Lucy Maud Montgomery’s first novel, Anne of Green Gables (1908), became an instant bestseller and has remained in print for more than a century, making the character of Anne Shirley a mythic icon of Canadian culture. The book has sold an estimated 50 million copies worldwide, been translated into at least 36 languages, as well as braille, and been adapted more than two dozen times in various mediums. A musical version first produced by the Charlottetown Festival in 1965 is the longest running annual musical theatre production in the world, while the award-winning 1985 CBC miniseries starring Megan Follows is the most-watched television program in Canadian history. Thousands of tourists visit Prince Edward Island each year to see the “sacred sites” related to the book, and the sale of Anne-related commodities such as souvenirs and dolls has come to constitute a cottage industry.
Perrin Beatty was smiling as he entered the plush Toronto hotel room. And as he concluded his speech to reporters last week, it was clear that he was trying to spin the radical changes at the CANADIAN BROADCASTING CORP. into a good news-bad news proposition.
"The Anti-Confederation Song." This folksong originated around the time of the heated 1869 election in which Newfoundland was to decide whether or not to join the newly formed Dominion of Canada.
Anvil. Heavy metal band, formed in 1978 in Toronto and consisting of guitarist-vocalist Steve “Lips” Kudlow, drummer Robb Reiner and bassist Sal Italiano.

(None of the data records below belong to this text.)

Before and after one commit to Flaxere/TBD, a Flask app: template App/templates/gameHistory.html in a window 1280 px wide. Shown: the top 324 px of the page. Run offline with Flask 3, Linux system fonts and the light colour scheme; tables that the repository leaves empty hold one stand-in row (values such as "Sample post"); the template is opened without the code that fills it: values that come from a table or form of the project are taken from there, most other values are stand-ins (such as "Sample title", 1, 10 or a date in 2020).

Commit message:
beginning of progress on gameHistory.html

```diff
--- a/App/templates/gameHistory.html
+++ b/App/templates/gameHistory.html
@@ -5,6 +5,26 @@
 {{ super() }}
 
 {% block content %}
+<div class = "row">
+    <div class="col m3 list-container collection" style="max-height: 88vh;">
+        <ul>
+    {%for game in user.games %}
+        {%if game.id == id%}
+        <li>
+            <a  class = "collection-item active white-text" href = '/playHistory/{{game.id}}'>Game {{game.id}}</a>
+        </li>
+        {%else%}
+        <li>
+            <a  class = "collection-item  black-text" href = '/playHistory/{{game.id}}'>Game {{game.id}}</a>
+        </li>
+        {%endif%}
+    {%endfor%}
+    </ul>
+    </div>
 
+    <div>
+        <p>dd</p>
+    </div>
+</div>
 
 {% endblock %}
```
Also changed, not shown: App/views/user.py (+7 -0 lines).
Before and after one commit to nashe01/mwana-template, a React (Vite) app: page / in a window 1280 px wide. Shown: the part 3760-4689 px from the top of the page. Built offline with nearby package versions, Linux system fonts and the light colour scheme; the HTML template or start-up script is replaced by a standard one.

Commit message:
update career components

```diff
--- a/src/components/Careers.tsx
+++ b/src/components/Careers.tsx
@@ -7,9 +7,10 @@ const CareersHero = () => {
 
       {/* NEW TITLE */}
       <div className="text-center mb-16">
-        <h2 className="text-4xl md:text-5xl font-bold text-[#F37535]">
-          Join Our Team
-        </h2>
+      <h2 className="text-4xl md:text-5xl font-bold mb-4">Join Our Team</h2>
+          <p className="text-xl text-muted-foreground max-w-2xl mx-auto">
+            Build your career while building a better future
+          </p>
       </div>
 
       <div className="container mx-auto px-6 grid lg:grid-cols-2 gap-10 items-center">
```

R. Murray Schafer’s Apocalypsis is a theatrical musical pageant in two parts — Part 1: John's Vision is adapted from the book of Revelation, about the end times, while Part 2: Credo is a serene and ecstatic meditation on the majesty of God. A massive and complex production that requires at least 500 performers, Apocalypsis was commissioned by the CBC in 1976 and premiered at Centennial Hall in London, Ontario, on 28 November 1980, as part of the city’s 125th anniversary. William Littler called it “one of the most spectacular events in the history of Canadian music.” In 2015, Toronto’s Luminato Festival closed with an acclaimed, $1.5 million production featuring a cast of nearly 1,000 musicians, singers, conductors, dancers and actors. The score to Part 1 and Part 2 are published separately and available through Schafer’s Arcana Editions (Part 1, 1981; Part 2, 1986).